» **PROMPT**
The records that follow must all be duplicated exactly.

[Opening SOURCE MATERIAL section]

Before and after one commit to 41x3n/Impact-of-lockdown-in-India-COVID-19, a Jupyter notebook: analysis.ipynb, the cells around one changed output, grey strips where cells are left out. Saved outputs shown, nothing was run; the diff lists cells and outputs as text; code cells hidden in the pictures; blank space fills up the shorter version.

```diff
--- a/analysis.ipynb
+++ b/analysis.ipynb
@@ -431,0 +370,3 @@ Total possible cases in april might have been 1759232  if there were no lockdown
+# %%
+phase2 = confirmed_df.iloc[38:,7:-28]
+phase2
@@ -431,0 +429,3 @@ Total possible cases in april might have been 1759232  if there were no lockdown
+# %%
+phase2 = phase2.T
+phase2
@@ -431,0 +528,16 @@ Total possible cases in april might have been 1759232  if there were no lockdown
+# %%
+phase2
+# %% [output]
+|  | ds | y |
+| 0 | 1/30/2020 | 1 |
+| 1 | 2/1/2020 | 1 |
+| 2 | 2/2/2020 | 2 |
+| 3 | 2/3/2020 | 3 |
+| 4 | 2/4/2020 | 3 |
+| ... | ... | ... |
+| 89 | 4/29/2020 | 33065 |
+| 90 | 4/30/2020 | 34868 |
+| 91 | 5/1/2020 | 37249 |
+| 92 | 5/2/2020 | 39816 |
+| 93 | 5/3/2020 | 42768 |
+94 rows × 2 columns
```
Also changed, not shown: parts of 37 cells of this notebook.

[Closing SOURCE MATERIAL section]

» **EXERCISE ANSWER**
Before and after one commit to 41x3n/Impact-of-lockdown-in-India-COVID-19, a Jupyter notebook: analysis.ipynb, the cells around one changed output, grey strips where cells are left out. Saved outputs shown, nothing was run; the diff lists cells and outputs as text; code cells hidden in the pictures; blank space fills up the shorter version.

```diff
--- a/analysis.ipynb
+++ b/analysis.ipynb
@@ -431,0 +370,3 @@ Total possible cases in april might have been 1759232  if there were no lockdown
+# %%
+phase2 = confirmed_df.iloc[38:,7:-28]
+phase2
@@ -431,0 +429,3 @@ Total possible cases in april might have been 1759232  if there were no lockdown
+# %%
+phase2 = phase2.T
+phase2
@@ -431,0 +528,16 @@ Total possible cases in april might have been 1759232  if there were no lockdown
+# %%
+phase2
+# %% [output]
+|  | ds | y |
+| 0 | 1/30/2020 | 1 |
+| 1 | 2/1/2020 | 1 |
+| 2 | 2/2/2020 | 2 |
+| 3 | 2/3/2020 | 3 |
+| 4 | 2/4/2020 | 3 |
+| ... | ... | ... |
+| 89 | 4/29/2020 | 33065 |
+| 90 | 4/30/2020 | 34868 |
+| 91 | 5/1/2020 | 37249 |
+| 92 | 5/2/2020 | 39816 |
+| 93 | 5/3/2020 | 42768 |
+94 rows × 2 columns
```
Also changed, not shown: parts of 37 cells of this notebook.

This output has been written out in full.